PROBLEM DETAILS:
In the records that follow, find each line with "PLAN" and pull it out.

Stored entries:

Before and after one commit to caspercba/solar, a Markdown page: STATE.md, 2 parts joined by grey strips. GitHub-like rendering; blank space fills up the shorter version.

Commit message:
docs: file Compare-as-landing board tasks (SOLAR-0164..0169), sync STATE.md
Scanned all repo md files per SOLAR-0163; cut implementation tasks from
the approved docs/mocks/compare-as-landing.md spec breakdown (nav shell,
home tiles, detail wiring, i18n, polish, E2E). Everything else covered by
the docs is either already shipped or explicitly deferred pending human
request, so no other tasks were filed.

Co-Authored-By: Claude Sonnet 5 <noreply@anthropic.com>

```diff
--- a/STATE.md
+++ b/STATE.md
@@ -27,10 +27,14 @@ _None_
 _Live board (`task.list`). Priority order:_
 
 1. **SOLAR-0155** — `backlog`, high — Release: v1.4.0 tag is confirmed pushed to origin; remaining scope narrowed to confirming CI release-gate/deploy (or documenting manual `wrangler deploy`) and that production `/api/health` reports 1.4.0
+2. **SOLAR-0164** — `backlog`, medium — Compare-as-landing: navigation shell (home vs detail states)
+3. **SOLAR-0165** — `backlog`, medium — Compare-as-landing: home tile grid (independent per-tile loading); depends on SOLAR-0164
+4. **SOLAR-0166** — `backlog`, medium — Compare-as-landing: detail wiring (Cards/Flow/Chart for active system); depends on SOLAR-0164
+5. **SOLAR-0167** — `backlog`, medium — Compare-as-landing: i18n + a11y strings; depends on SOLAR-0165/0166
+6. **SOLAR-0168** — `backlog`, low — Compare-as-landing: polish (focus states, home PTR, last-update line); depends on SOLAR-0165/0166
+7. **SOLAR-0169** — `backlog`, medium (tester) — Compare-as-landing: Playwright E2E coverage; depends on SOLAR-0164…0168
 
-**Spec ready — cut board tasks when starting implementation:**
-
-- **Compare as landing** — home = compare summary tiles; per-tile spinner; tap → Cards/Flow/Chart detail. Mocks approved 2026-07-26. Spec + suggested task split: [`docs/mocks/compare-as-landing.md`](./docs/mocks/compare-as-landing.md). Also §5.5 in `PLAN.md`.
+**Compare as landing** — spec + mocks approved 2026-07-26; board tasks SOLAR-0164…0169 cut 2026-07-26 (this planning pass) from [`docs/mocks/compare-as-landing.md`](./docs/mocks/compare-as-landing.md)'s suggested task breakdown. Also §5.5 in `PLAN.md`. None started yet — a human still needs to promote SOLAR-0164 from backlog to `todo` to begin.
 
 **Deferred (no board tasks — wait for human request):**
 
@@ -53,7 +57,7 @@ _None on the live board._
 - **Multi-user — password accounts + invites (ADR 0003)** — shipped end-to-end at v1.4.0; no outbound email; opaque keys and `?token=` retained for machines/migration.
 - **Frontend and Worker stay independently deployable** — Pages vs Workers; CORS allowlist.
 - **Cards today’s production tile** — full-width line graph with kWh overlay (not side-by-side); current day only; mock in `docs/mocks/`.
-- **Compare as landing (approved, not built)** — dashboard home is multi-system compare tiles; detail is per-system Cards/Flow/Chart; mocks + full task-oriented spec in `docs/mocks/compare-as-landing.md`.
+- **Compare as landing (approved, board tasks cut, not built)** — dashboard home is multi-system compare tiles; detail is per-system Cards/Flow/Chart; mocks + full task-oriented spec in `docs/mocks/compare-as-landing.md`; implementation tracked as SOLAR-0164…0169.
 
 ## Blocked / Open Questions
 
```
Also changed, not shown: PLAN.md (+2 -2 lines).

THE ANSWER:
-- **Compare as landing** — home = compare summary tiles; per-tile spinner; tap → Cards/Flow/Chart detail. Mocks approved 2026-07-26. Spec + suggested task split: [`docs/mocks/compare-as-landing.md`](./docs/mocks/compare-as-landing.md). Also §5.5 in `PLAN.md`.
+**Compare as landing** — spec + mocks approved 2026-07-26; board tasks SOLAR-0164…0169 cut 2026-07-26 (this planning pass) from [`docs/mocks/compare-as-landing.md`](./docs/mocks/compare-as-landing.md)'s suggested task breakdown. Also §5.5 in `PLAN.md`. None started yet — a human still needs to promote SOLAR-0164 from backlog to `todo` to begin.
Also changed, not shown: PLAN.md (+2 -2 lines).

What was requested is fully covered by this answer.